The Financial Times newspaper reported this, citing people familiar with the matter.

Negotiators are confident the two sides will agree to extend the agreement before it expires on Saturday, 19 November, the newspaper reported.

According to the newspaper’s sources, a compromise has been reached with Russia on allowing the state-owned Russian Agricultural Bank (Rosselkhozbank) to make payments for its own agricultural exports and reopening the Tolyatti-Odesa ammonia pipeline, which transports ammonia through Ukraine.

The extension is being negotiated by the United Nations, a process that involved bilateral meetings on the sidelines of the G20 summit in Bali, the newspaper reports.

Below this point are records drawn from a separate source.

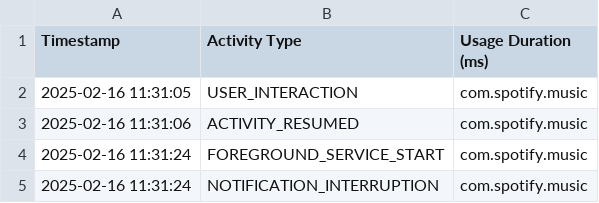
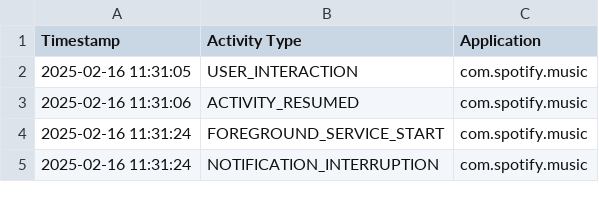
Before and after one commit to aaronAlien/Exploring-Spotify, a CSV file: data/my_spotify_usage_1.csv, drawn as a sheet; only a part is shown.

```diff
--- a/data/my_spotify_usage_1.csv
+++ b/data/my_spotify_usage_1.csv
@@ -1,2 +1,2 @@
-Timestamp,Activity Type,Usage Duration (ms)
+Timestamp,Activity Type,Application
 2025-02-16 11:31:05,USER_INTERACTION,com.spotify.music
```
Also changed, not shown: data/my_spotify_usage_2.csv, data/my_spotify_usage_3.csv, 9 other files.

Under the revised agreement, Russia would be able to use the same Black Sea route transporting the bulk of Ukraine’s agricultural exports since August.

This means that Russia will be able to resume using the pipeline to transport ammonia through Ukrainian territory before reaching a port near Odesa.

"We are discussing the possibility of exporting Russian ammonia in a pipeline that crosses Ukraine through the same routes (through Ukrainian ports)," United Nations Secretary-General António Guterres said in mid-September.